UPDATED: With response from American Airlines
(Alex Goldmark, Transportation Nation) The U.S. Department of Transportation fined American Airlines $90,000 Monday for charging passengers undisclosed voucher fees. Airlines routinely offer free flight vouchers as an incentive to give up a seats on oversold flights. A DOT investigation found that American was not telling passengers about restrictions, including a $30 ticketing fee, on the use of those flight vouchers.
This is the first time the DOT has issued a fine on an airline for failing to disclose fees.
“When passengers volunteer to give up their seat on an oversold flight, they are entitled to be fully compensated – not to find out later that they’re getting $30 less,” said U.S. Transportation Secretary Ray LaHood. “Passengers deserve to be treated fairly when they fly, and especially when they’ve volunteered to give up their seat because the airline overbooked their flight.”
In a statement the DOT explained the rules for "bumping" and vouchers this way: "an airline must first seek volunteers willing to give up their seat on an oversold flight before bumping passengers involuntarily. The carrier may offer any type or amount of compensation agreed to by the volunteer, in contrast to involuntary bumping situations, where DOT rules require airlines to pay passengers cash compensation in most cases."
An investigation by the DOT’s Aviation Enforcement Office found that American offered travel vouchers valued at specific dollar amounts as compensation for voluntary bumping. However, when awarding the vouchers, the DOT found, American did not tell passengers about a ticketing fee required to redeem the vouchers, nor that the vouchers could not be redeemed on the carrier’s internet site.
The DOT stresses that the process for redeeming oversales flight vouchers remains more cumbersome and complicated than purchasing a ticket or redeeming other flight vouchers.
Tim Smith, company spokesperson for American Airlines says this is largely old news. American stopped charging any booking fees for using an oversales voucher more than four years ago he points out. "Plus we stopped charging any service charge for booking a voucher at the airport" and on the phone.

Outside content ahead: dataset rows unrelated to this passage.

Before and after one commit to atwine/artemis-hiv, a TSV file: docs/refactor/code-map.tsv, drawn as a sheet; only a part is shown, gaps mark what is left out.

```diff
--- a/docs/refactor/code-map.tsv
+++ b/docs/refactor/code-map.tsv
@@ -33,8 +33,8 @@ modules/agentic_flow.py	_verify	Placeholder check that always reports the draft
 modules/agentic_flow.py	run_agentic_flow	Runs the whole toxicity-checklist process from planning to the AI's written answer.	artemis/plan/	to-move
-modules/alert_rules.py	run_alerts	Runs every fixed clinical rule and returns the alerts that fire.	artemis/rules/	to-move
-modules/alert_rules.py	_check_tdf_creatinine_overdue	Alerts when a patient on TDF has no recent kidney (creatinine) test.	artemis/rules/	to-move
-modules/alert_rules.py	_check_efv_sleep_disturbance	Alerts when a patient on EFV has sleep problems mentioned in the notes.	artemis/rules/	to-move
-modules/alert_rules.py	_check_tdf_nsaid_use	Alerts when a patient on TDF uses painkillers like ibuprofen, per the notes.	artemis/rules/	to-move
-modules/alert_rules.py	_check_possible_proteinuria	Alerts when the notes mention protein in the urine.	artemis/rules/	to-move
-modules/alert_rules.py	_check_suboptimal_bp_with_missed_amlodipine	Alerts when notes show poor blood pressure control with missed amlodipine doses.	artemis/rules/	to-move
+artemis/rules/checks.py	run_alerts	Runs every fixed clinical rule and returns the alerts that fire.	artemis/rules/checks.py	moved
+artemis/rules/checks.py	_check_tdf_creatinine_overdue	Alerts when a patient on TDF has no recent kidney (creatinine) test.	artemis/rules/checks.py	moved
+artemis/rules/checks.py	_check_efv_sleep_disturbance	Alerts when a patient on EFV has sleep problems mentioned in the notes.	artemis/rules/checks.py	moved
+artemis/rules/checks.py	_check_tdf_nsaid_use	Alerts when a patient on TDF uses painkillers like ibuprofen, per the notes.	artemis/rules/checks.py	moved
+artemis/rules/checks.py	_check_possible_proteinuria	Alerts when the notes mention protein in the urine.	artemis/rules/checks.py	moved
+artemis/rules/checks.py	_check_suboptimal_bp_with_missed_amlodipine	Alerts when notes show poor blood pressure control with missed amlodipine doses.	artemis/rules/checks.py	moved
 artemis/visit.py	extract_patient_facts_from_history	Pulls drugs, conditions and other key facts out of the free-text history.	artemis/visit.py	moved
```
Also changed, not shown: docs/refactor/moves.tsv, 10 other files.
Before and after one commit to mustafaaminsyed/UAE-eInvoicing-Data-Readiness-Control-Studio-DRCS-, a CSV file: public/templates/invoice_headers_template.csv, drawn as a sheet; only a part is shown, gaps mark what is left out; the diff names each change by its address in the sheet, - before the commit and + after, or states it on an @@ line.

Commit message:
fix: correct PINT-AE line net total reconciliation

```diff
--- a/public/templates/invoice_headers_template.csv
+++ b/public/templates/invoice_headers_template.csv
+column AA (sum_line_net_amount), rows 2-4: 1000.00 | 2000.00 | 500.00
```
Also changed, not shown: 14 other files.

The reason phone bookings are an issue is that there is normally a charge to book a ticket at the airport or over the phone as opposed to the internet. Smith stresses that American made all these changes before the DOT contacted them about it. "We stopped it because we realized it was a problem" four years ago. "That's the government in action for you."
"We, like everyone else were charging a ... service charge to book through a reservations agent on the phone. And there was no exemption for vouchers." So around 2007, he says, "We realized that this wasn't good because we were giving them the voucher for giving up their seat" and they shouldn't be charged a fee to re-book.
He added that American only actually has to pay $45,000 up front, and fully expects the Airline to be forgiven for the obligation to pay the other half under the terms of the consent order (linked below) as it is already in compliance with the terms of the order. He points out this is the first consent order they've received in eight years.
One change that will result from the DOT action, Smith says, is that American Airlines vouchers will now say right on the printed paper, that there are no booking fees and offer instructions on how to book, without a fee of course.
Here's a PDF of the DOT complaint.